Together, Pallitto and President Ron Cole, ’87, described to ASG what the process of the strategic planning will look like. Set to be mediated by The Hill Group, a management consulting firm based out of Pittsburgh, the strategic planning will take place primarily during the summer in three committees composed of members of the Board of Trustees, students, faculty, staff and administration. Those committees will focus on three main topics: people, defined as the student experience, enrollment and employee development; programs, both curricular and co-curricular; and places, meaning the campus; infrastructure and partnerships within the Meadville area. The committees will evaluate where the college currently stands in each of those sectors and then recommend ways in which the college should proceed.
“To be the best Allegheny, we need to understand the student experience and how to continually improve on that,” Cole said in an interview after GA. “We need to be a place where people love to work at. If we don’t have those things, then we’re not going to have a strong future.”

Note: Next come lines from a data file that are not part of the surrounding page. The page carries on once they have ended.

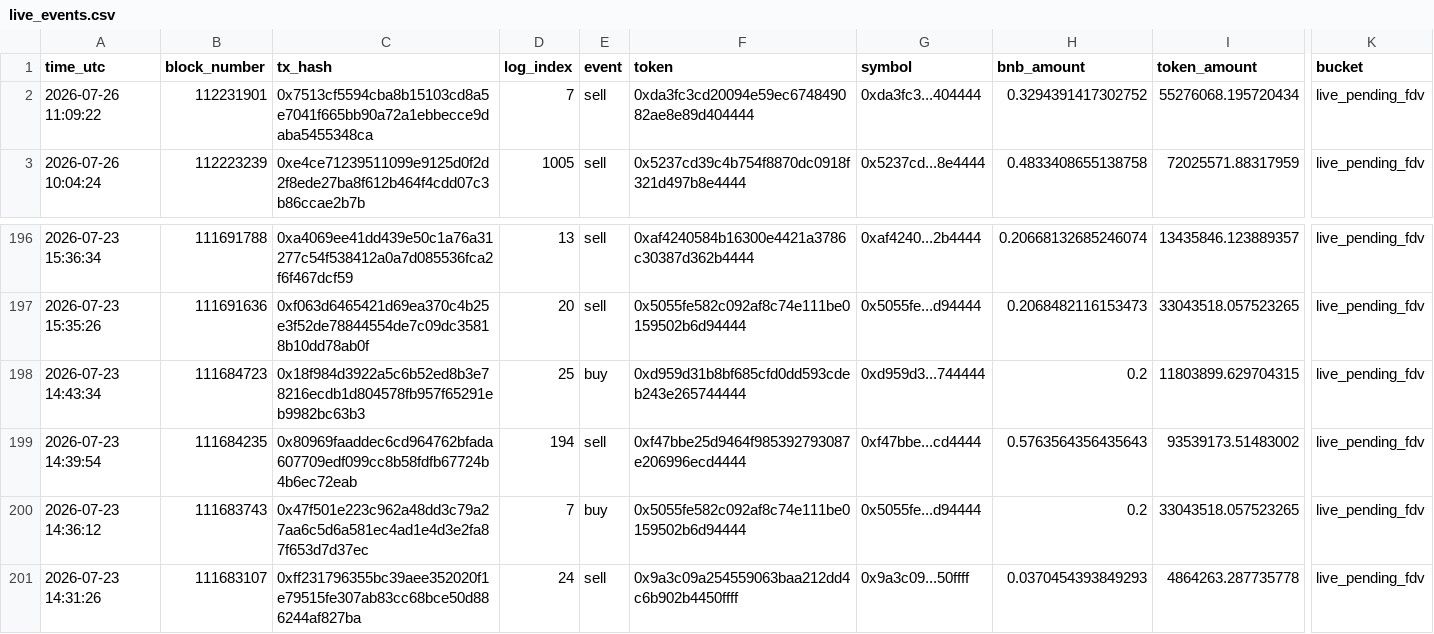
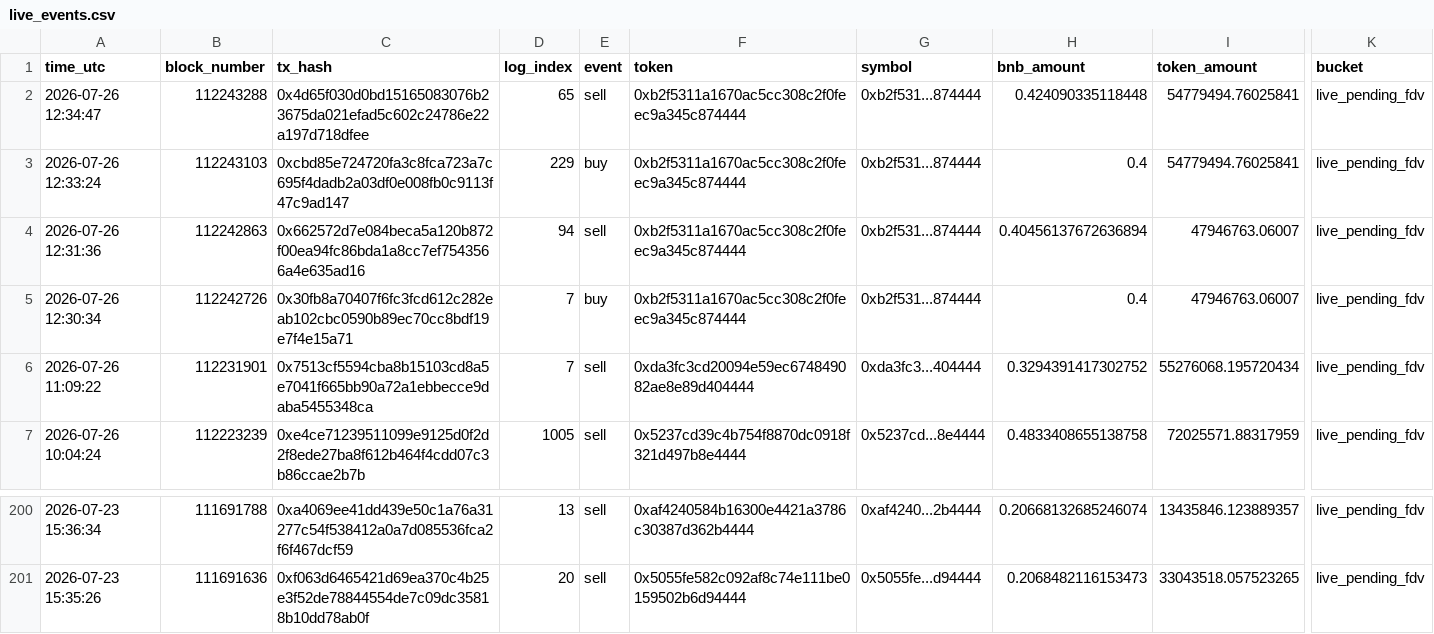
Before and after one commit to hahahakang/bsc-fourmeme-analysis-live, a CSV file: data/live_events.csv, drawn as a sheet; only a part is shown, gaps mark what is left out; removed rows and columns are numbered as before the commit, all else as after; rows hold the shown columns only; the diff names each change by its address in the sheet, - before the commit and + after, or states it on an @@ line.

```diff
--- a/data/live_events.csv
+++ b/data/live_events.csv
+row 2: 2026-07-26 12:34:47 | 112243288 | 0x4d65f030d0bd15165083076b23675da021efad5c602c24786e22a197d718dfee | 65 | sell | 0xb2f5311a1670ac5cc308c2f0feec9a345c874444 | 0xb2f531...874444 | 0.424090335118448 | 54779494.76025841 | live_pending_fdv
+row 3: 2026-07-26 12:33:24 | 112243103 | 0xcbd85e724720fa3c8fca723a7c695f4dadb2a03df0e008fb0c9113f47c9ad147 | 229 | buy | 0xb2f5311a1670ac5cc308c2f0feec9a345c874444 | 0xb2f531...874444 | 0.4 | 54779494.76025841 | live_pending_fdv
+row 4: 2026-07-26 12:31:36 | 112242863 | 0x662572d7e084beca5a120b872f00ea94fc86bda1a8cc7ef7543566a4e635ad16 | 94 | sell | 0xb2f5311a1670ac5cc308c2f0feec9a345c874444 | 0xb2f531...874444 | 0.40456137672636894 | 47946763.06007 | live_pending_fdv
+row 5: 2026-07-26 12:30:34 | 112242726 | 0x30fb8a70407f6fc3fcd612c282eab102cbc0590b89ec70cc8bdf19e7f4e15a71 | 7 | buy | 0xb2f5311a1670ac5cc308c2f0feec9a345c874444 | 0xb2f531...874444 | 0.4 | 47946763.06007 | live_pending_fdv
-row 198: 2026-07-23 14:43:34 | 111684723 | 0x18f984d3922a5c6b52ed8b3e78216ecdb1d804578fb957f65291eb9982bc63b3 | 25 | buy | 0xd959d31b8bf685cfd0dd593cdeb243e265744444 | 0xd959d3...744444 | 0.2 | 11803899.629704315 | live_pending_fdv
-row 199: 2026-07-23 14:39:54 | 111684235 | 0x80969faaddec6cd964762bfada607709edf099cc8b58fdfb67724b4b6ec72eab | 194 | sell | 0xf47bbe25d9464f985392793087e206996ecd4444 | 0xf47bbe...cd4444 | 0.5763564356435643 | 93539173.51483002 | live_pending_fdv
-row 200: 2026-07-23 14:36:12 | 111683743 | 0x47f501e223c962a48dd3c79a27aa6c5d6a581ec4ad1e4d3e2fa87f653d7d37ec | 7 | buy | 0x5055fe582c092af8c74e111be0159502b6d94444 | 0x5055fe...d94444 | 0.2 | 33043518.057523265 | live_pending_fdv
-row 201: 2026-07-23 14:31:26 | 111683107 | 0xff231796355bc39aee352020f1e79515fe307ab83cc68bce50d886244af827ba | 24 | sell | 0x9a3c09a254559063baa212dd4c6b902b4450ffff | 0x9a3c09...50ffff | 0.0370454393849293 | 4864263.287735778 | live_pending_fdv
```
Also changed, not shown: data/live_recent_buys.csv, data/live_recent_positions.csv, 5 other files.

Cole was pleased to report that, so far, 24 students and more than 70 faculty and staff have indicated their interest in serving on the committees.
The participation of students in the strategic planning process is essential, according to Cole.
“We can’t plan a college to serve our students unless students are involved in that plan,” Cole told ASG.
The three open student sessions hosted earlier in the day were among the first steps in prioritizing student involvement. During a nearly hour-long conversation, students at the second open session dove deep to tell Hill Group representatives Sara Longo, ’11, and Andrew Brey about their multifaceted experiences with the college. Students identified many strengths of the college, including small class sizes, unique major and minor combinations, the athletic program and the perceived real-world application of what students learn. Three major weaknesses of the college that came to students’ mind were retention and recruitment rates, dining and limited engagement with the broader Meadville community.
Representatives then asked students to think about external threats to the college — things the college cannot control but must overcome to be the best version of itself. Participants highlighted increasing costs of higher education, the political environment of Meadville and the accompanying fear for some students, as well as a growing demographic cliff of fewer students nationwide enrolling in institutions of higher education.
Students at the session then proposed that the college has the opportunity to grow by expanding the Allegheny Lab for Innovation and Creativity, more effectively advertising campus events and resources the college already has, and better connecting upper-level staff with the student population.
“There were a lot of themes — I hope this makes you feel good — there were a lot of themes between what we heard here and what the staff said and what the faculty said,” Longo said at the end of the open session. “So they’re very aware of what’s going on and what needs to be addressed.”
In addition to the open student sessions, there is a Google form for students to share their thoughts about all aspects of the college with The Hill Group. Longo said the consultants working on the strategic plan will read every single response they receive through the form.
During the ASG meeting, Pallitto encouraged everyone to provide their input.
“Today’s focus groups were wonderful, but they’re not enough,” Pallitto said. “Each and every one of you and your friends and roommates have ideas that could be really impactful for the future of Allegheny, and so I’m asking if you’ll participate and be a part of the dialogue.”
The strategic plan will likely be designed to guide the college through the next three to five years and will contain action items that can be implemented in both the short- and long-term, according to Cole.
ASG President Veronica Green, ’23, asked Pallitto which areas of the college should expect budget cuts as a result of the strategic plan. Pallitto responded by saying that, while the evaluation process is not yet far along enough to answer Green’s question, trade-offs are a necessary part in becoming the best version of Allegheny possible. Cole added that the summer committees will assist with that sort of decision-making.
Notably, many of The Hill Group employees working on the strategic plan are Allegheny alumni.
“From my perspective, it brings a degree of interest and excitement about this planning process that frankly we don’t get with every client and every organization,” Pallitto said in an interview after GA. “We’re invested in this. This institution has given a lot to us, and it’s an opportunity for us to give a lot back too.”
The completed draft of the strategic plan will be available for public comment in late August or September.